|Landmark Unveiling Ceremony
June 19, 2010
Visitors to the garden are now made aware of what gardeners have known for almost 100 years. Ben Franklin Garden is a jewel in Old Brooklyn. And it finally has the “bling” to prove it.
On Saturday June 19th, 2010 about 50 people gathered at the Garden to unveil the Landmark plaque. They were treated to several speeches about the history of the Garden, the ramifications of being a Landmark, and the importance of community gardens today.
Committee member Mark Tapajna served as the master of ceremonies. Retired Reverend Neal Wilds, a current gardener, opened the ceremony with a brief blessing.
Lynea Derwis, vice president of the Board of Directors of Old Brooklyn Development Corp. (OBCDC)
Jennifer Coleman, chair of Cleveland’s Landmarks Commission
Lynette Filips, a member of the Historical Society of Old Brooklyn
Marie Barni, county director for Cuyahoga County Extension
John Jenkins, chair of the garden’s Operating Committee
Former Councilwoman Merle R. Gordon
Councilman Anthony Brancatelli served as the Keynote speaker. He announced that he had introduced legislation to zone the property as a garden district. (See Ord. No. 825-10, City Record [pdf].) The announcement drew a loud round of applause from the audience. He also recognized John Jenkins as a “tireless advocate for the Garden” and Tom Sargent as a “non-stop Garden coordinator”. And he threw down a gauntlet of sorts by urging the Garden to “three-peat’ its award of Best Community Garden at the Cuyahoga County Fair.

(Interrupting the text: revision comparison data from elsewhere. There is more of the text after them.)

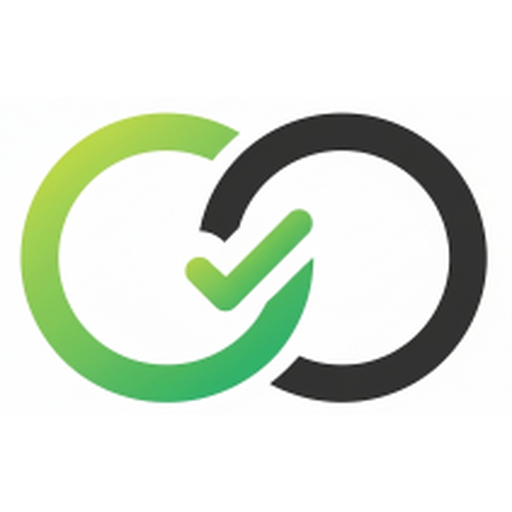
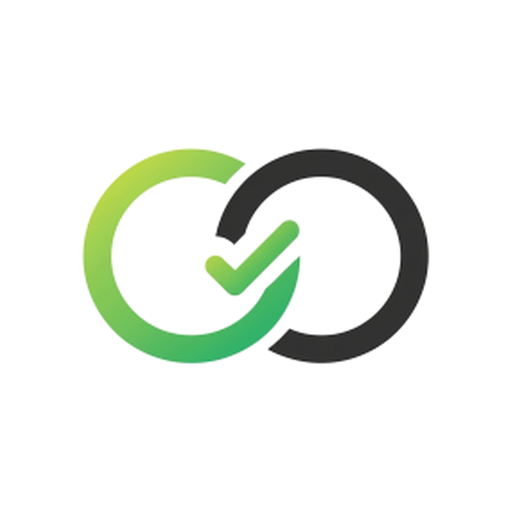
Beheer-icoon op het bureaublad afgerond, met doorzichtige hoeken.

Changed region(s): [[0.0312, 0.2188, 0.9688, 0.8125]]

diff --git a/app/Actions/Time/BuildClockPointHomescreenManifestAction.php b/app/Actions/Time/BuildClockPointHomescreenManifestAction.php
@@ -28,12 +28,12 @@ class BuildClockPointHomescreenManifestAction
         $appId = url('/time-portal/'.$tenantId);
         $manifestUrl = route('public.time-portal.tenant.manifest', $tenantId);
         $scope = rtrim(url('/'), '/').'/';
-        // ?v=3 bust Chrome's icoon-cache bij herinstall — gelijke URL's
+        // ?v=4 bust Chrome's icoon-cache bij herinstall — gelijke URL's
         // zouden anders de oude PNG's blijven tonen.
-        $icon192 = url('/images/pwa/winprox-192.png').'?v=3';
-        $icon512 = url('/images/pwa/winprox-512.png').'?v=3';
-        $maskable192 = url('/images/pwa/winprox-maskable-192.png').'?v=3';
-        $maskable512 = url('/images/pwa/winprox-maskable-512.png').'?v=3';
+        $icon192 = url('/images/pwa/winprox-192.png').'?v=4';
+        $icon512 = url('/images/pwa/winprox-512.png').'?v=4';
+        $maskable192 = url('/images/pwa/winprox-maskable-192.png').'?v=4';
+        $maskable512 = url('/images/pwa/winprox-maskable-512.png').'?v=4';
 
         return [
             'id' => $appId,

diff --git a/app/Actions/Backoffice/BuildBackofficeHomescreenManifestAction.php b/app/Actions/Backoffice/BuildBackofficeHomescreenManifestAction.php
@@ -15,10 +15,10 @@ class BuildBackofficeHomescreenManifestAction
     {
         $appId = url('/backoffice');
         $manifestUrl = route('backoffice.manifest');
-        $icon192 = url('/images/pwa/winprox-192.png').'?v=3';
-        $icon512 = url('/images/pwa/winprox-512.png').'?v=3';
-        $maskable192 = url('/images/pwa/winprox-maskable-192.png').'?v=3';
-        $maskable512 = url('/images/pwa/winprox-maskable-512.png').'?v=3';
+        $icon192 = url('/images/pwa/winprox-192.png').'?v=4';
+        $icon512 = url('/images/pwa/winprox-512.png').'?v=4';
+        $maskable192 = url('/images/pwa/winprox-maskable-192.png').'?v=4';
+        $maskable512 = url('/images/pwa/winprox-maskable-512.png').'?v=4';
 
         return [
             'id' => $appId,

The plague was officially unveiled by Merle Gordon and Sue Alexander. During her time of service as Councilwoman Merle Gordon completed the necessary process to obtain the Landmark status for the garden. Sue Alexander, a former gardener, was the kind benefactor of the funds to purchase the Landmark plague. Both women lifted the tarp and exposed the monument.
The plague is countersunk into a granite “slant”. The slant was donated to the garden by Kotecki Family Memorials. Along with the donation of the monument they included the delivery and placement of the monument. Their generosity helped make the event possible and is much appreciated.
Bill Smith, a former committee member, designed and constructed the frame which the Landmark rests within. River rock and red begonias finish off the display and pay tribute to the monument.
After the speeches were concluded and the monument was unveiled attendees were treated to baked goods that were provided by volunteer gardeners and a cake decorated with a reproduction of the Landmark.
The event went off without a hitch. The weather co-operated. The wind blew (and blew and blew) but there was no rain. And after a while the sun came out.
The event was a success due in no small part to the army of volunteers that helped setup, bake, tear down, etc. A HUGE congratulation goes out to Hallie Forcino who as head of the Preservation Sub-committee bore the lion’s share of work in organizing the event. She did a fabulous job.
See also the front page article in the July issue of the Old Brooklyn News.